> _What needs to be done_
Scan the entries for lines containing the string "MainAxisAlignment". Reply with how many there are, and nothing else.

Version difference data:
──────────────────────────────

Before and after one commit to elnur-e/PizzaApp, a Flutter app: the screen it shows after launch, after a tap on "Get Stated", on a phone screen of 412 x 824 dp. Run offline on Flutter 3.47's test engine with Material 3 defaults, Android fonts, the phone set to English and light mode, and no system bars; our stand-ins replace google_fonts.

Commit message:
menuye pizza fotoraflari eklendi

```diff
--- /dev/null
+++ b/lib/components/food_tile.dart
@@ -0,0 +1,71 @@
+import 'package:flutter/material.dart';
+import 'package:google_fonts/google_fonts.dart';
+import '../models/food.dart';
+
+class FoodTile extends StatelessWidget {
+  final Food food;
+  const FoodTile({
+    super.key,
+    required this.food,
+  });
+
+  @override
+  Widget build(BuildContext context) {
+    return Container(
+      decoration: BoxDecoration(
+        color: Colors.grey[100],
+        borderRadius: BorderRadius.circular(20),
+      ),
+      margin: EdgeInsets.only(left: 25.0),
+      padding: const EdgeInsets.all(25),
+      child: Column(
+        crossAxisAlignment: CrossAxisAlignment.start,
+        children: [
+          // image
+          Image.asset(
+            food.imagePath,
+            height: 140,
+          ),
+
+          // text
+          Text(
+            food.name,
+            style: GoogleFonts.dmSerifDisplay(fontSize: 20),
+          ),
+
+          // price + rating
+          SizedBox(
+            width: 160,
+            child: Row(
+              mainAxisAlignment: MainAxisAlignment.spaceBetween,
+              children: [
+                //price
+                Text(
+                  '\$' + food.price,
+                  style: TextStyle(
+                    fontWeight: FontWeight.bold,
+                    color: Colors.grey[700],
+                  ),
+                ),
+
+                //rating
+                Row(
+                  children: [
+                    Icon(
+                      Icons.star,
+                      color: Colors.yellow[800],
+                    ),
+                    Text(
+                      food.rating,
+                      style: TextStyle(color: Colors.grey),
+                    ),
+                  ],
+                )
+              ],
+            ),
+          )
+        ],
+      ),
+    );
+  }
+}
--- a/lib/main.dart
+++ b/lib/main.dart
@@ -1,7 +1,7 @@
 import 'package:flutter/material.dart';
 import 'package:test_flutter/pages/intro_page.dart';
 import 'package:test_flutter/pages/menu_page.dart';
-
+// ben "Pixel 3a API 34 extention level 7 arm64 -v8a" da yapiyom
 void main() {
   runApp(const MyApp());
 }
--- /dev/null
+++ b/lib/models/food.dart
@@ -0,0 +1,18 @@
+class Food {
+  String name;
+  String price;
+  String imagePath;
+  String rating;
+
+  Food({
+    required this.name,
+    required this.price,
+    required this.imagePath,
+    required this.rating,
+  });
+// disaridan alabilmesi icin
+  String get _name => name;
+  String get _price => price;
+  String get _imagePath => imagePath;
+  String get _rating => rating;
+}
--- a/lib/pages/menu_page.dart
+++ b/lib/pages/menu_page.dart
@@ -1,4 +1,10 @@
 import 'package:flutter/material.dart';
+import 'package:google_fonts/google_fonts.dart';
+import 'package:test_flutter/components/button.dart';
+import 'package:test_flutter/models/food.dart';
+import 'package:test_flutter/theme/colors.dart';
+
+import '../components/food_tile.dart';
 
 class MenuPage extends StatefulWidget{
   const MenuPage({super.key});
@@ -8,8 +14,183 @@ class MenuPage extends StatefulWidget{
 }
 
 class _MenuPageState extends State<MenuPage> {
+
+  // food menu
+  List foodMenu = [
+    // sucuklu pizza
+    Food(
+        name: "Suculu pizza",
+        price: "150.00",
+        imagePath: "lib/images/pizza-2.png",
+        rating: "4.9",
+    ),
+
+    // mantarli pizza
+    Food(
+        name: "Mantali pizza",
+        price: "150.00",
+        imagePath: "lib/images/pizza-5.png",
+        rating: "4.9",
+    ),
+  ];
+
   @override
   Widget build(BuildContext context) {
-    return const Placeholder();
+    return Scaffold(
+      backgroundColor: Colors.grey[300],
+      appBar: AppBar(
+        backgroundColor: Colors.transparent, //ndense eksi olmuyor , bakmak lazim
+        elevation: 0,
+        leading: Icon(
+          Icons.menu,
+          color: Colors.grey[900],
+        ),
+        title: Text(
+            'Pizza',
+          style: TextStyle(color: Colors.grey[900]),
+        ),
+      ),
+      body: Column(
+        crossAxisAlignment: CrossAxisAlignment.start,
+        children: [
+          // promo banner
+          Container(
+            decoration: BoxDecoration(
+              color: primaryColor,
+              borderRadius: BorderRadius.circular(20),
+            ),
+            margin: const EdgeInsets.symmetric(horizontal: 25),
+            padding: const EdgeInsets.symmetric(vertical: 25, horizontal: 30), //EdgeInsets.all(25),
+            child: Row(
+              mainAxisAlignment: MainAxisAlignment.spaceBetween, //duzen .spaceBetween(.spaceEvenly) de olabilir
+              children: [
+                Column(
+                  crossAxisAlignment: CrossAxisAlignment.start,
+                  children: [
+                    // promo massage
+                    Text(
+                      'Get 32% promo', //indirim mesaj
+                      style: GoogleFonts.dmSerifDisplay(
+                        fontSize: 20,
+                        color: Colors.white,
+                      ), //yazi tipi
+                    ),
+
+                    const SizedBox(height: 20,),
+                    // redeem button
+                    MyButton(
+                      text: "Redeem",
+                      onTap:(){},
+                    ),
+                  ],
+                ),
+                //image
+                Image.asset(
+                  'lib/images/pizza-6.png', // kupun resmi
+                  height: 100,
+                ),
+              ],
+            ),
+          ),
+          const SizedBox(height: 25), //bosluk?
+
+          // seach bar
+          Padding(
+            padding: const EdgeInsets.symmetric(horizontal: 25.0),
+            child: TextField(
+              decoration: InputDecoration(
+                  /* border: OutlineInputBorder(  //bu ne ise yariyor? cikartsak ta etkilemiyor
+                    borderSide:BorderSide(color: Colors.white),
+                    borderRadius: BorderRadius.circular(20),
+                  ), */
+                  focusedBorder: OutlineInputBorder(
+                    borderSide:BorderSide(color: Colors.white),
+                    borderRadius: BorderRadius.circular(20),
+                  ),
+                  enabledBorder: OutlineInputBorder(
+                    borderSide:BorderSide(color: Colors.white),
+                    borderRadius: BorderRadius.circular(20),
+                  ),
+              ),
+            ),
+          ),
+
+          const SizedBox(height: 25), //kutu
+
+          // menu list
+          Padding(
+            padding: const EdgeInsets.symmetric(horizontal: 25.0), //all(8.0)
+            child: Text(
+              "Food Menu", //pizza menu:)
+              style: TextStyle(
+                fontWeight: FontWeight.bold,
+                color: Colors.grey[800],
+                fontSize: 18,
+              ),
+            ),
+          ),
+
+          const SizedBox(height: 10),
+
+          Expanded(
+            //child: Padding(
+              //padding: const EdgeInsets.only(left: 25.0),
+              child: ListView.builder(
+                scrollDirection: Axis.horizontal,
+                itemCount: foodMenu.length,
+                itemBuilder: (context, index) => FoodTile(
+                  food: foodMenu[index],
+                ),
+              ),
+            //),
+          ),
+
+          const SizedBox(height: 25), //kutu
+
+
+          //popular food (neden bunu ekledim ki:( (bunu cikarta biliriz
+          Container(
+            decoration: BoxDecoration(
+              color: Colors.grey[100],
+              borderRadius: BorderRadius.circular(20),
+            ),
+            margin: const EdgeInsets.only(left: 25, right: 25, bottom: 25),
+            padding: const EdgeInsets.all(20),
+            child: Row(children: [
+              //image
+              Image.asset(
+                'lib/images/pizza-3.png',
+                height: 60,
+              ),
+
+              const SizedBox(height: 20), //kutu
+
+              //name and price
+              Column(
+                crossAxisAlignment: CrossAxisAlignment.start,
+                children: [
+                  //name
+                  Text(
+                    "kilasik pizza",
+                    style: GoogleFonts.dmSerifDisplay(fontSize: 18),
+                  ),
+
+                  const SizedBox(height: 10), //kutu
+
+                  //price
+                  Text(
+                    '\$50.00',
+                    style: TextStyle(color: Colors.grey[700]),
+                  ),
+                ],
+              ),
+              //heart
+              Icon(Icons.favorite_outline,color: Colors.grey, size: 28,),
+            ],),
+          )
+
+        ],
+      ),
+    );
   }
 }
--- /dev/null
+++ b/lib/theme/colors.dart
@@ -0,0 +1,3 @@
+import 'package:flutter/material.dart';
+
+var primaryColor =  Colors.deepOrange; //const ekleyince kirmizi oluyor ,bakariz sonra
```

──────────────────────────────

> _Exercise solution_
2